- PROBLEM TO WORK ON -
Search the material below for the word "export". Copy every line that has it.
****
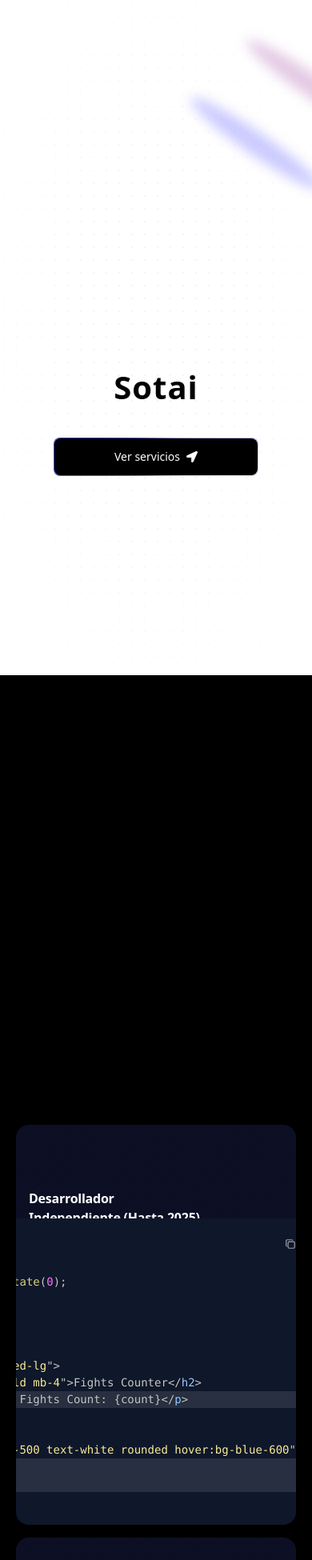
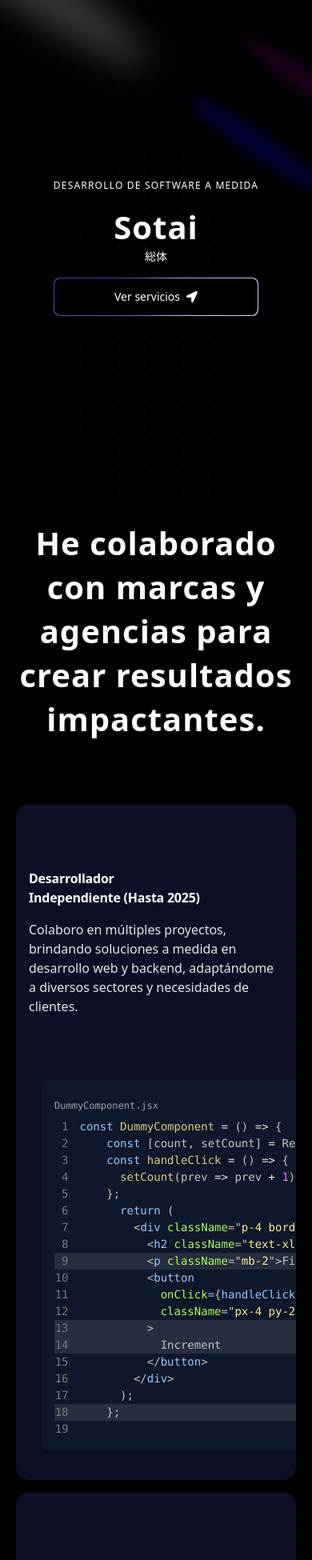
Before and after one commit to bilursag/sotai_v2, a Next.js app: page / in a window 390 px wide. Shown: the top 1950 px of the page at 80% size. Built offline with nearby package versions, Linux system fonts and the light colour scheme.

Commit message:
Fixed default theme for ligh and dark theme

```diff
--- a/app/components/features.tsx
+++ b/app/components/features.tsx
@@ -48,7 +48,7 @@ const Features = () => {
               adaptándome a diversos sectores y necesidades de clientes.
             </p>
           </div>
-          <div className="absolute -right-4 lg:-right-[10%] sm:top-[50%] xs:top-[50%] lg:top-[15%] filter -bottom-20 object-contain rounded-2xl">
+          <div className="relative sm:absolute md:absolute lg:absolute -right-4 lg:-right-[10%] sm:top-[50%] xs:top-[50%] lg:top-[15%] -bottom-20 object-contain rounded-2xl w-[500px] h-[500px]">
             <CodeBlock
               language="jsx"
               filename="DummyComponent.jsx"
@@ -74,7 +74,7 @@ const Features = () => {
             width={400}
             height={400}
             alt="tunecore logo"
-            className="absolute -right-10 md:bottom-[30%] md:left-[50%] md:bottom-[30%] md:left-[50%]  lg:top-[30%] lg:left-[50%] lg:right-[5%] -bottom-10 object-contain rounded-2xl"
+            className="sm:absolute md:absolute lg:absolute -right-10 md:bottom-[30%] md:left-[50%] lg:top-[30%] lg:left-[50%] lg:right-[5%] -bottom-10 object-contain rounded-2xl"
           />
         </WobbleCard>
         <WobbleCard containerClassName="col-span-1 bg-variant min-h-[300px]">
--- a/app/components/footer.tsx
+++ b/app/components/footer.tsx
@@ -25,7 +25,7 @@ const Footer = () => {
         <p className="md:text-base text-sm md:font-normal font-light">
           Copyright © 2025 Sotai
         </p>
-        <div className="flex items-center md:gap-3 gap-6">
+        <div className="flex items-center my-4 md:gap-3 gap-6">
           {socialMedia.map((info) => (
             <div
               key={info.id}
--- a/app/components/ui/hero.tsx
+++ b/app/components/ui/hero.tsx
@@ -11,12 +11,12 @@ const Hero = () => {
         <Spotlight className="h-[80vh] w-[50vw] top-10 left-full" fill="purple" />
         <Spotlight className="left-80 top-28 h-[80vh] w-[50vw]" fill="blue" />
       </div>
-      <div className="h-screen w-full dark:bg-black bg-white dark:bg-dot-white/[0.12] bg-dot-black/[0.1] absolute top-0 left-0 flex items-center justify-center">
-        <div className="absolute pointer-events-none inset-0 flex items-center justify-center dark:bg-black bg-white [mask-image:radial-gradient(ellipse_at_center,transparent_20%,black)]" />
+      <div className="h-screen w-full bg-black bg-dot-white/[0.1] absolute top-0 left-0 flex items-center justify-center">
+        <div className="absolute pointer-events-none inset-0 flex items-center justify-center bg-black [mask-image:radial-gradient(ellipse_at_center,transparent_20%,black)]" />
       </div>
       <div className="flex justify-center relative my-20 z-10">
         <div className="max-w-[89vw] md:max-w-2xl lg:max-w-[60vw] flex flex-col items-center justify-center">
-          <div className="my-[200px]">
+          <div className="lg:my-[200px] md:my-[145px]">
             <p className="uppercase tracking-widest text-xs text-center max-w-80">
               Desarrollo de Software a Medida
             </p>
--- a/app/components/ui/magic-button.tsx
+++ b/app/components/ui/magic-button.tsx
@@ -15,7 +15,7 @@ const MagicButton = ({
 }) => {
   return (
     <button
-      className="relative inline-flex h-12 w-full md:w-60 md:mt-10 overflow-hidden rounded-lg p-[1px] focus:outline-none"
+      className="relative inline-flex h-12 w-full md:w-80 md:mt-10 overflow-hidden rounded-lg p-[1px] focus:outline-none"
       onClick={handleClick}
     >
       <span className="absolute inset-[-1000%] animate-[spin_2s_linear_infinite] bg-[conic-gradient(from_90deg_at_50%_50%,#E2CBFF_0%,#393BB2_50%,#E2CBFF_100%)]" />
--- a/app/components/ui/navbar-menu.tsx
+++ b/app/components/ui/navbar-menu.tsx
@@ -74,7 +74,7 @@ export const FloatingNav = ({
             key={`link=${idx}`}
             href={navItem.link}
             className={cn(
-              "relative dark:text-neutral-50 items-center  flex space-x-1 text-neutral-600 dark:hover:text-neutral-300 hover:text-neutral-500"
+              "relative dark:text-neutral-50 items-center  flex space-x-1 text-white dark:hover:text-neutral-300 hover:text-neutral-500"
             )}
           >
             <span className="block sm:hidden">{navItem.icon}</span>
--- a/app/components/ui/text-generated-effect.tsx
+++ b/app/components/ui/text-generated-effect.tsx
@@ -38,7 +38,7 @@ export const TextGenerateEffect = ({
           return (
             <motion.span
               key={word + idx}
-              className="dark:text-white text-black opacity-0"
+              className="text-white opacity-0"
               style={{
                 filter: filter ? "blur(5px)" : "none",
               }}
@@ -54,7 +54,7 @@ export const TextGenerateEffect = ({
   return (
     <div className={cn("font-bold", className)}>
       <div className="mt-4">
-        <div className=" dark:text-white text-black leading-snug tracking-wide">
+        <div className=" text-white leading-snug tracking-wide">
           {renderWords()}
         </div>
       </div>
```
****
- SOLUTION TO THIS TASK -
@@ -74,7 +74,7 @@ export const FloatingNav = ({
@@ -38,7 +38,7 @@ export const TextGenerateEffect = ({
@@ -54,7 +54,7 @@ export const TextGenerateEffect = ({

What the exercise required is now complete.